Let’s say a machine learning system recommends that a bank customer be turned down for a car loan. Giving a good explanation is critical to retaining the customer’s good will and for allaying potential anger over assumed bias or other forms of unfairness. AI Explainability goes through a Socratic process of answering questions so that the loan officer, when meeting with the customer, is armed with “case-based reasoning, directly interpretable rules, and post hoc local and global explanations” and can explain the bank’s (i.e., the algorithm’s) justification that begins with:
The toolkit also offers tutorials on how to explain “high-stakes” applications, such as clinical medicine, healthcare management and human resources, and documentation that guides the practitioner on choosing an appropriate explanation method.
IBM is open sourcing the toolkit “to help create a community of practice for data scientists, policy makers and the general public that need to understand how algorithmic decision making affects them,” Mojsilovic said.
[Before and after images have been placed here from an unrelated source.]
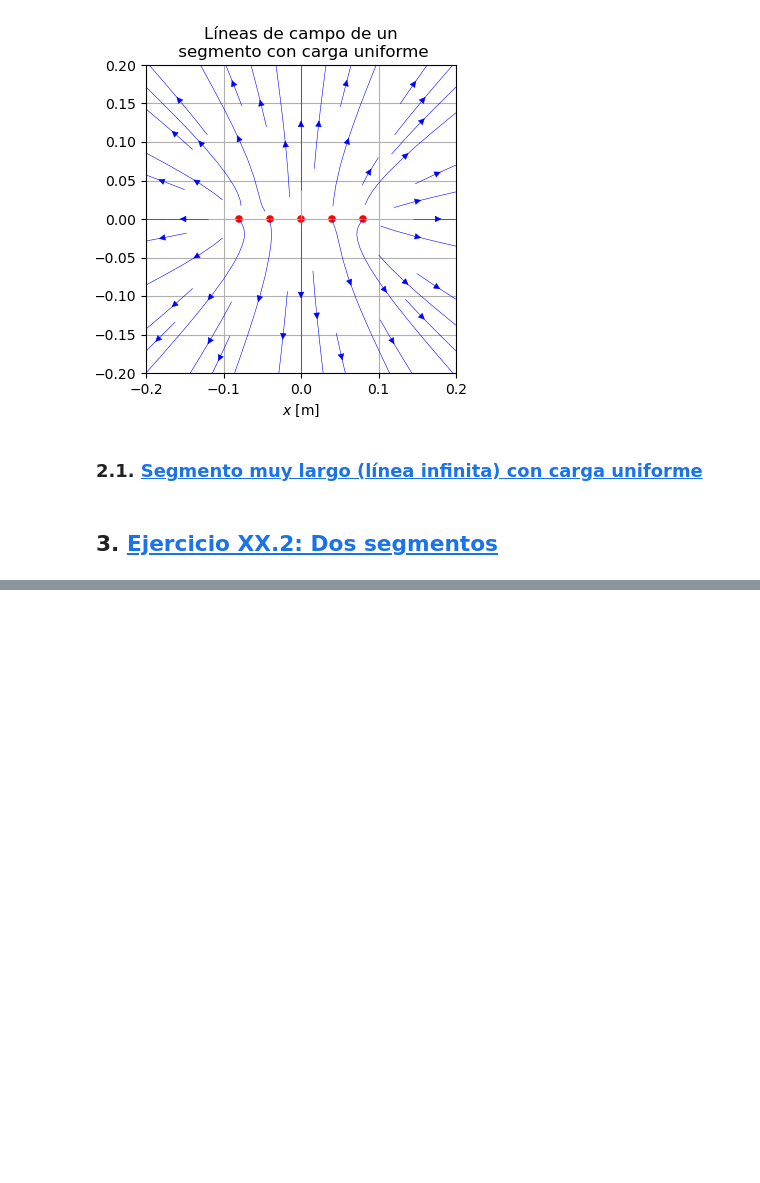
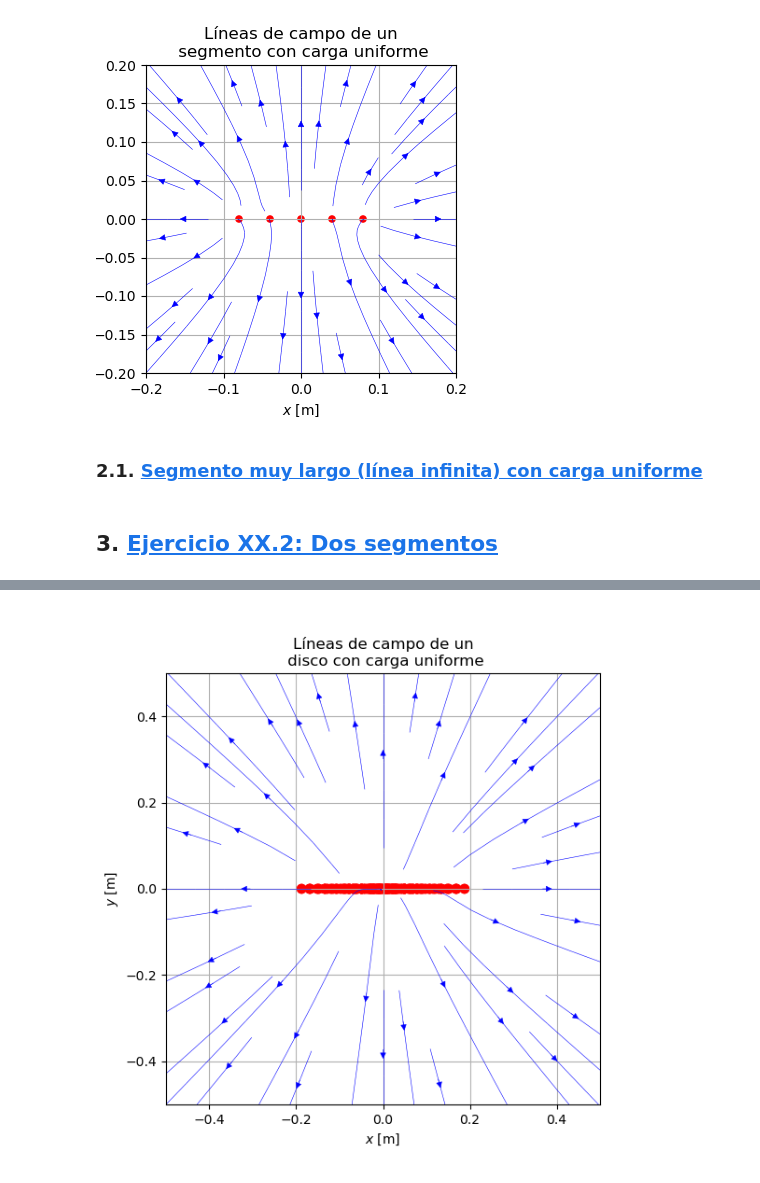
Before and after one commit to epplugins/UTN, a Jupyter notebook: electromagnetismo/em02_distribuciones_continuas.ipynb, the cells around one changed output, grey strips where cells are left out. Cells and saved outputs as stored; diff of their text form; code cells hidden in the pictures; blank space fills up the shorter version.

```diff
--- a/electromagnetismo/em02_distribuciones_continuas.ipynb
+++ b/electromagnetismo/em02_distribuciones_continuas.ipynb
@@ -181,0 +234,27 @@ em.plotEf(E, Q, dx=0.2, density=0.5, title='Líneas de campo de un\n segmento co
+# %%
+# Carga total del objeto:
+Qtotal = 1E-9
+# Longitud del segmento (en m):
+R = 20E-2
+# Número de cargas en que se divide el cuerpo extenso: N*Nanillos
+N = 20
+Nanillos = 10
+
+dq = Qtotal/(N*Nanillos)
+dR = R/Nanillos
+# Separación angular entre cargas:
+dt = 2*np.pi/N
+# Angulo de la primer carga (el centro del primer "diferencial" de longitud dx=R*dt):
+t0 = dt/2
+# Radio del primer anillo:
+R0 = dR/2
+
+Q = []
+for i in np.arange(N):
+    for j in np.arange(Nanillos):
+        Q = Q + [[dq, (R0+j*dR)*np.cos(t0+i*dt), 0, (R0+j*dR)*np.sin(t0+i*dt)]]
+# %%
+em.plotEf(E, Q, dx=0.5, density=0.5, title='Líneas de campo de un\n disco con carga uniforme',
+          figsize=(6,6))
+# %% [output]
+[figure, added]
```
Also changed, not shown: parts of 14 cells of this notebook, 1 other file.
The initial release contains eight algorithms created by IBM Research, and includes metrics from the community that “serve as quantitative proxies for the quality of explanations.” Beyond the initial release, IBM will encourage contributions of other algorithms from the research community.
The toolkit’s decision tree includes an algorithm called Boolean Classification Rules via Column Generation, a scalable method of directly interpretable machine learning that won the inaugural FICO Explainable Machine Learning Challenge, according to Mojsilovic. A second algorithm, Contrastive Explanations Method, is a local post hoc method highlighting the most important consideration of explainable AI “that has been overlooked by researchers and practitioners: explaining why an event happened not in isolation, but why it happened instead of some other event,” Mojsilovic said.